__Data provided__
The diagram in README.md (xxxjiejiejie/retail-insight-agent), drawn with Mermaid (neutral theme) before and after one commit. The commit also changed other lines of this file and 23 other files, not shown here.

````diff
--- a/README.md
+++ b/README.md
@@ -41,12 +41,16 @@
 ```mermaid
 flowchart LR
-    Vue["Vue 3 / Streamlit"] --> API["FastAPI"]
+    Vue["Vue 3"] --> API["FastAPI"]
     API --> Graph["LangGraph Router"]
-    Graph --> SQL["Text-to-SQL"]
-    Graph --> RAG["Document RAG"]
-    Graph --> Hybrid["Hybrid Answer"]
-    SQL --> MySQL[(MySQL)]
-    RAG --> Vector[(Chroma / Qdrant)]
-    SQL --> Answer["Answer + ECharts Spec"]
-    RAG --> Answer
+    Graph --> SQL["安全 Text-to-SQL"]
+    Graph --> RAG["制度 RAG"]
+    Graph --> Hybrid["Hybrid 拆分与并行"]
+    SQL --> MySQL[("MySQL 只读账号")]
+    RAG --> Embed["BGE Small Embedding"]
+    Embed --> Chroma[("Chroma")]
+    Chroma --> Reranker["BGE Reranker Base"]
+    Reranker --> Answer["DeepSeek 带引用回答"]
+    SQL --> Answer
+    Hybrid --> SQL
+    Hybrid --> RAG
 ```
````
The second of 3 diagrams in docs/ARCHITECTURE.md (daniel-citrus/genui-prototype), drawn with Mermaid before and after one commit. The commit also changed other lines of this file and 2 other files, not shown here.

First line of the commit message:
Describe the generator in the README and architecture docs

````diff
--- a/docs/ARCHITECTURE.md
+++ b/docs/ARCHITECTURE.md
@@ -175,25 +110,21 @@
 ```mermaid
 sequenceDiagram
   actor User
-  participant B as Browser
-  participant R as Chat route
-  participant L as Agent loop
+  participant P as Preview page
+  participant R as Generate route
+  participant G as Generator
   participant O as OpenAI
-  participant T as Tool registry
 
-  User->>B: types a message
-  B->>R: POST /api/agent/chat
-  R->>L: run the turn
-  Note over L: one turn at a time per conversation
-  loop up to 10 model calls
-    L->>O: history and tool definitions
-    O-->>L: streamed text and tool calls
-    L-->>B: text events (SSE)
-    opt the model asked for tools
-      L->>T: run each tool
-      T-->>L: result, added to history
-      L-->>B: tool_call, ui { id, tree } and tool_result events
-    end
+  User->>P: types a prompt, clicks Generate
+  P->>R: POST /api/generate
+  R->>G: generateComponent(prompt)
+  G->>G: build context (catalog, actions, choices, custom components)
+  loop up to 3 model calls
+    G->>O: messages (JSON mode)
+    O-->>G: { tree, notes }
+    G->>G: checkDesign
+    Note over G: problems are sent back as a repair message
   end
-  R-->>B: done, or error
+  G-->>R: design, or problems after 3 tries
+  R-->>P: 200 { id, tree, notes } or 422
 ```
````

__Assignment__
Every line above with the string "tree" in it should be copied into the answer.

__Response to the exercise__
-      L-->>B: tool_call, ui { id, tree } and tool_result events
+    O-->>G: { tree, notes }
+  R-->>P: 200 { id, tree, notes } or 422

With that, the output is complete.